*Available records:*
Content starts

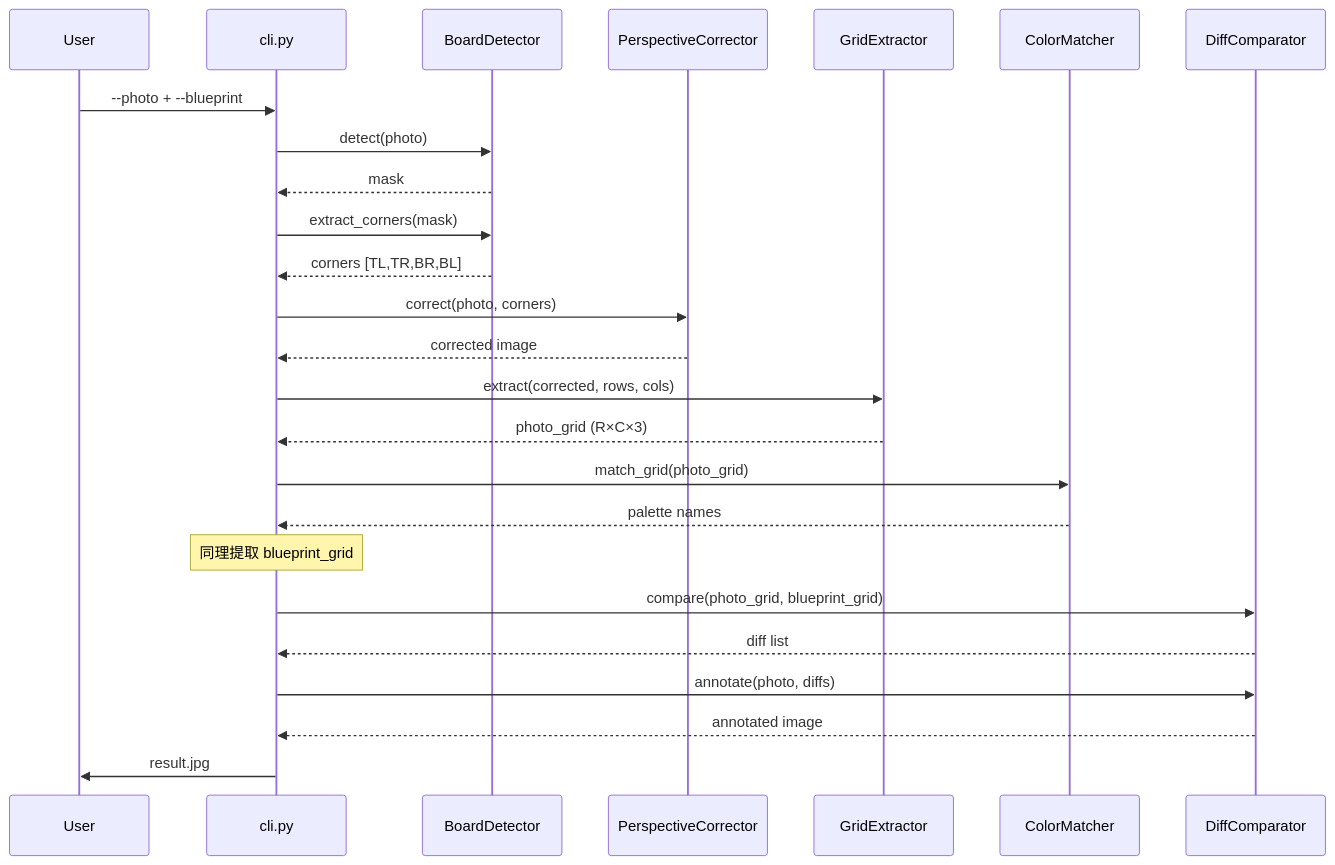
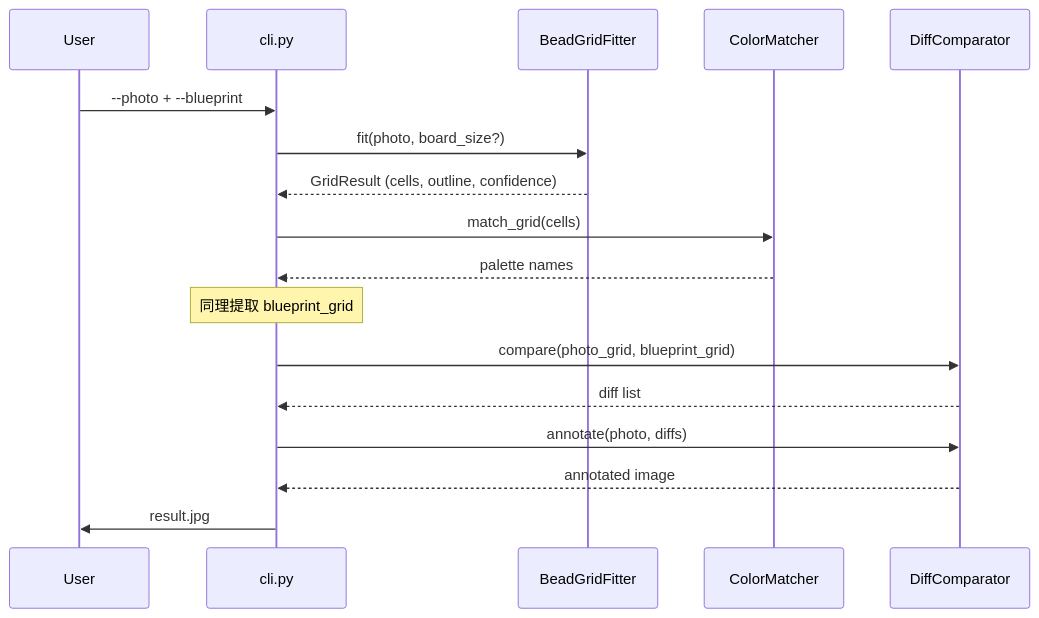
The second of 2 diagrams in docs/obs/technical/architecture.md (AnInteger/pintconut), drawn with Mermaid before and after one commit. The commit also changed other lines of this file and 7 other files, not shown here.

Commit message:
refactor: remove BoardDetector + edge_refiner, update docs

````diff
--- a/docs/obs/technical/architecture.md
+++ b/docs/obs/technical/architecture.md
@@ -121,28 +120,20 @@
 ```mermaid
 sequenceDiagram
     participant User
     participant CLI as cli.py
-    participant BD as BoardDetector
-    participant PC as PerspectiveCorrector
-    participant GE as GridExtractor
+    participant BGF as BeadGridFitter
     participant CM as ColorMatcher
     participant DC as DiffComparator
 
     User->>CLI: --photo + --blueprint
-    CLI->>BD: detect(photo)
-    BD-->>CLI: mask
-    CLI->>BD: extract_corners(mask)
-    BD-->>CLI: corners [TL,TR,BR,BL]
-    CLI->>PC: correct(photo, corners)
-    PC-->>CLI: corrected image
-    CLI->>GE: extract(corrected, rows, cols)
-    GE-->>CLI: photo_grid (R×C×3)
-    CLI->>CM: match_grid(photo_grid)
+    CLI->>BGF: fit(photo, board_size?)
+    BGF-->>CLI: GridResult (cells, outline, confidence)
+    CLI->>CM: match_grid(cells)
     CM-->>CLI: palette names
     Note over CLI: 同理提取 blueprint_grid
     CLI->>DC: compare(photo_grid, blueprint_grid)
     DC-->>CLI: diff list
     CLI->>DC: annotate(photo, diffs)
     DC-->>CLI: annotated image
     CLI->>User: result.jpg
 ```
````
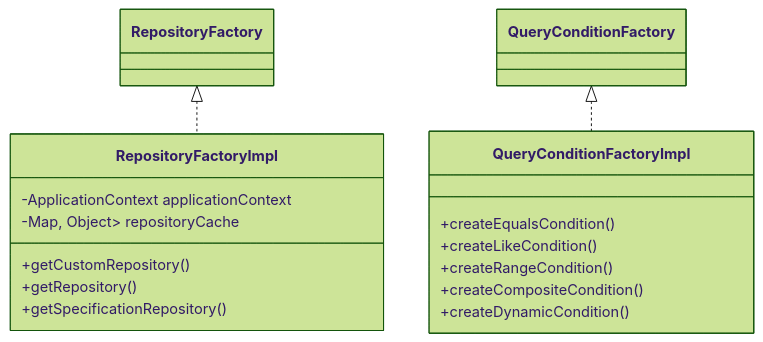
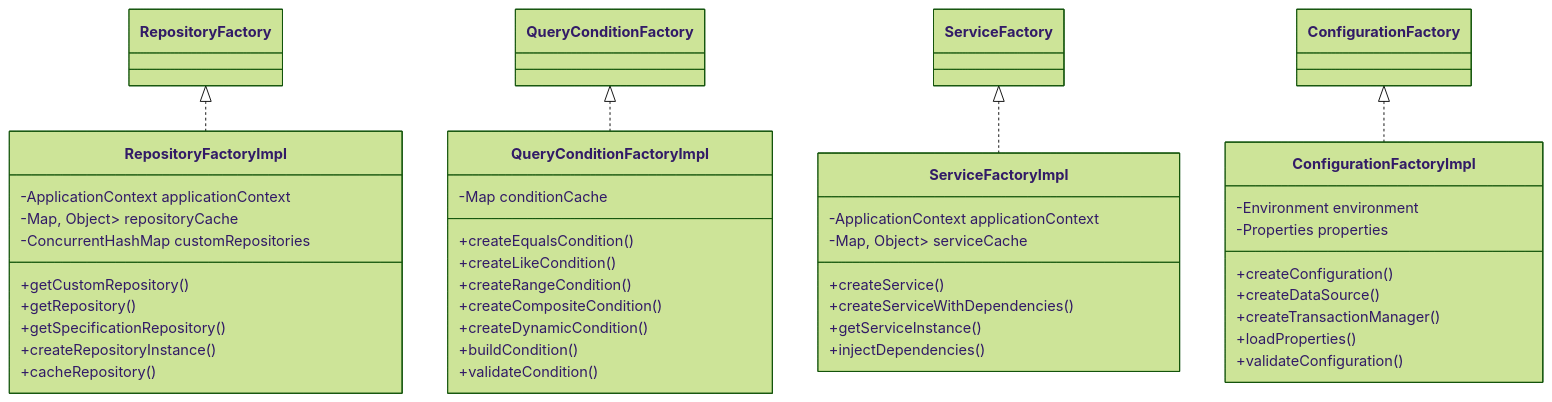
One commit to Vinskao/ty-multiverse-backend changed the sixth of 16 diagrams in README.md. Above: the diagram before and after it, drawn with Mermaid (forest theme). The commit also changed other lines of this file, not shown here.

Commit message:
info: update graph

````diff
--- a/README.md
+++ b/README.md
@@ -220,21 +345,48 @@
 ```mermaid
 classDiagram
     class RepositoryFactoryImpl {
         -ApplicationContext applicationContext
         -Map<Class<?>, Object> repositoryCache
+        -ConcurrentHashMap<String, Object> customRepositories
         +getCustomRepository()
         +getRepository()
         +getSpecificationRepository()
+        +createRepositoryInstance()
+        +cacheRepository()
     }
     
     class QueryConditionFactoryImpl {
+        -Map<String, QueryCondition> conditionCache
         +createEqualsCondition()
         +createLikeCondition()
         +createRangeCondition()
         +createCompositeCondition()
         +createDynamicCondition()
+        +buildCondition()
+        +validateCondition()
+    }
+    
+    class ServiceFactoryImpl {
+        -ApplicationContext applicationContext
+        -Map<Class<?>, Object> serviceCache
+        +createService()
+        +createServiceWithDependencies()
+        +getServiceInstance()
+        +injectDependencies()
+    }
+    
+    class ConfigurationFactoryImpl {
+        -Environment environment
+        -Properties properties
+        +createConfiguration()
+        +createDataSource()
+        +createTransactionManager()
+        +loadProperties()
+        +validateConfiguration()
     }
     
     RepositoryFactory <|.. RepositoryFactoryImpl
     QueryConditionFactory <|.. QueryConditionFactoryImpl
+    ServiceFactory <|.. ServiceFactoryImpl
+    ConfigurationFactory <|.. ConfigurationFactoryImpl
 ```
````
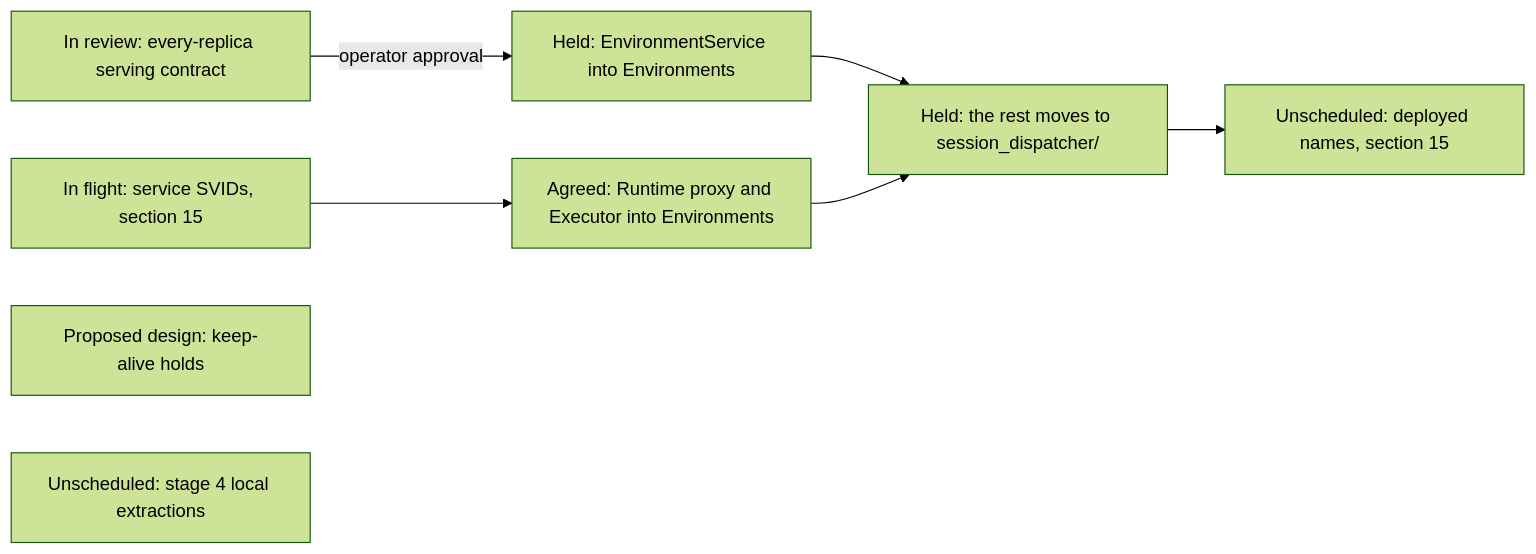
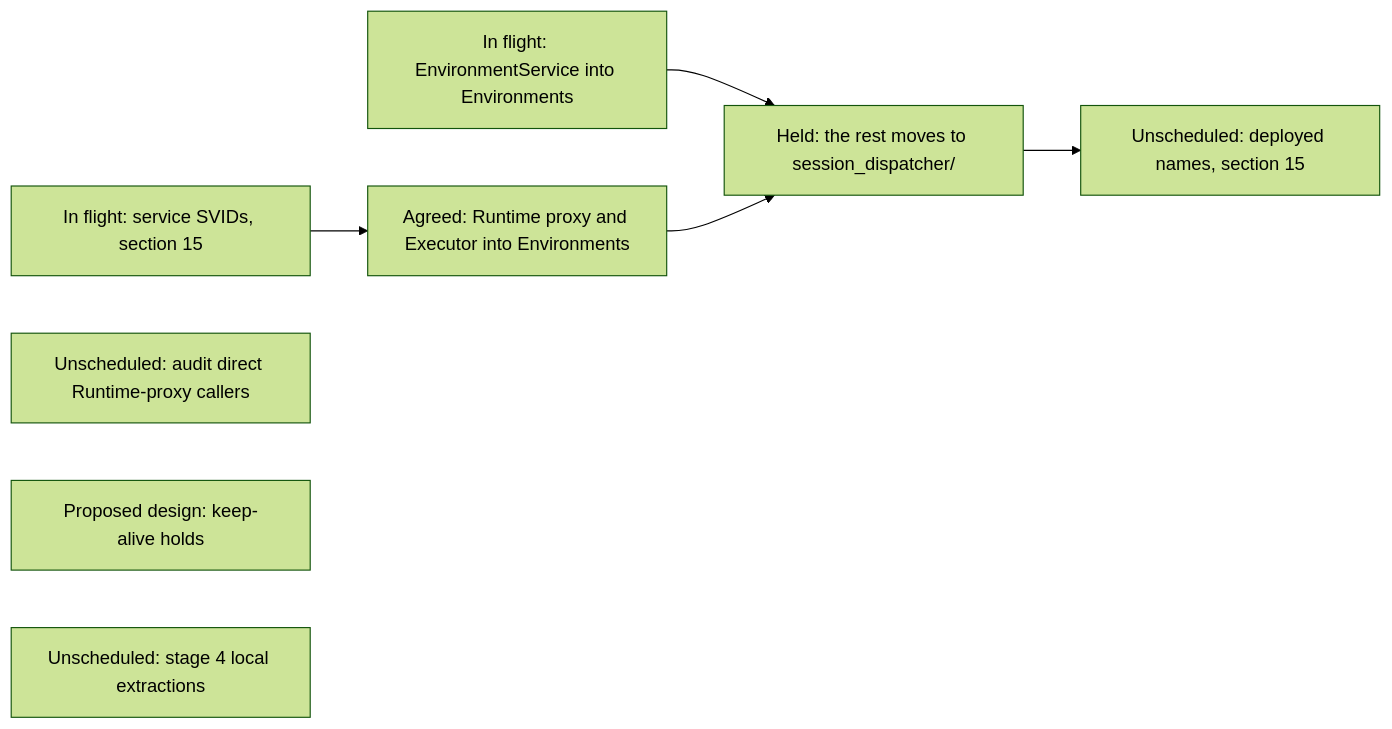
Diagram 21 of 21 in agentplane/plans/task_dag.md (agentydragon/ducktape), drawn with Mermaid (forest theme) before and after one commit. The commit also changed other lines of this file and 52 other files, not shown here.

Commit message:
feat(agentplane): prepare every-replica EnvironmentService serving

````diff
--- a/agentplane/plans/task_dag.md
+++ b/agentplane/plans/task_dag.md
@@ -4000,16 +4000,15 @@
 ```mermaid
 flowchart LR
     PRIVILEGED_BACKEND_AUTH_DESIGN[In flight: service SVIDs, section 15]
-    ENVIRONMENT_SERVICE_SERVING_DESIGN[In review: every-replica serving contract]
-    ENVIRONMENT_SERVICE_TO_ENVIRONMENTS[Held: EnvironmentService into Environments]
+    ENVIRONMENT_SERVICE_TO_ENVIRONMENTS[In flight: EnvironmentService into Environments]
+    RUNTIME_PROXY_CALLER_AUDIT[Unscheduled: audit direct Runtime-proxy callers]
     RUNTIME_PROXY_TO_ENVIRONMENTS[Agreed: Runtime proxy and Executor into Environments]
     SESSIONS_BINARY_DIRECTORY[Held: the rest moves to session_dispatcher/]
     ENVIRONMENT_KEEP_ALIVE_HOLDS[Proposed design: keep-alive holds]
     GO_LOCAL_EXTRACTIONS[Unscheduled: stage 4 local extractions]
     RUNNER_GATEWAY_RENAME[Unscheduled: deployed names, section 15]
-    ENVIRONMENT_SERVICE_SERVING_DESIGN -->|operator approval| ENVIRONMENT_SERVICE_TO_ENVIRONMENTS
     PRIVILEGED_BACKEND_AUTH_DESIGN --> RUNTIME_PROXY_TO_ENVIRONMENTS
     ENVIRONMENT_SERVICE_TO_ENVIRONMENTS --> SESSIONS_BINARY_DIRECTORY
     RUNTIME_PROXY_TO_ENVIRONMENTS --> SESSIONS_BINARY_DIRECTORY
     SESSIONS_BINARY_DIRECTORY --> RUNNER_GATEWAY_RENAME
 ```
````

Content ends

*Work required:* Your response should be the lines of the entries above that include the string "ServiceFactoryImpl".

*Finished exercise:*
+    class ServiceFactoryImpl {
+    ServiceFactory <|.. ServiceFactoryImpl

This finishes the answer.